> _TASK REQUIREMENTS_
For the listing below, report all lines that hold the word "mail".

> _DATA EXTRACT_
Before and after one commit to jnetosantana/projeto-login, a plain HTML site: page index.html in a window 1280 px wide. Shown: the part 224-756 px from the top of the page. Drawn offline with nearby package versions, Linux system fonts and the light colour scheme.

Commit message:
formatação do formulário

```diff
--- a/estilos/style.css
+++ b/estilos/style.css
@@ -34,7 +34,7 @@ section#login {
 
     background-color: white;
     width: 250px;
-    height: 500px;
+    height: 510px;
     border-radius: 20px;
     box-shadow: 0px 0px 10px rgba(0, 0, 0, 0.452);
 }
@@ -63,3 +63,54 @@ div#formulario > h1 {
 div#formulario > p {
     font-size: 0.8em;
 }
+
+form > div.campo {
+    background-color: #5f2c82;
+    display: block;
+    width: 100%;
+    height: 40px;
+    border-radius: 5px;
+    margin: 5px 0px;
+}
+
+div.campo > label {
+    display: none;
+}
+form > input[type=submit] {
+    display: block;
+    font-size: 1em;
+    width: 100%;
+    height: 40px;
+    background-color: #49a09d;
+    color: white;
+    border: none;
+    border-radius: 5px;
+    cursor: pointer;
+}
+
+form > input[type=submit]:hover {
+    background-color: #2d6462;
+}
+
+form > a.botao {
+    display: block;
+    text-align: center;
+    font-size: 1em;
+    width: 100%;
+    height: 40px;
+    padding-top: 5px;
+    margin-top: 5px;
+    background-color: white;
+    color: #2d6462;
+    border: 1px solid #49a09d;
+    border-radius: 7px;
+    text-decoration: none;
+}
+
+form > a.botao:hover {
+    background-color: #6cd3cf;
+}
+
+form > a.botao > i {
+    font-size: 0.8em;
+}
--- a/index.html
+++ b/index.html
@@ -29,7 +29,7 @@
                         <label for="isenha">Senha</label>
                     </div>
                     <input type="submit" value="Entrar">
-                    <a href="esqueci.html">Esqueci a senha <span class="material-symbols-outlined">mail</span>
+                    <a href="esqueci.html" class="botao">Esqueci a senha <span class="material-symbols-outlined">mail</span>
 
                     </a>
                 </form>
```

> _RESULT OF THE EXERCISE_
-                    <a href="esqueci.html">Esqueci a senha <span class="material-symbols-outlined">mail</span>
+                    <a href="esqueci.html" class="botao">Esqueci a senha <span class="material-symbols-outlined">mail</span>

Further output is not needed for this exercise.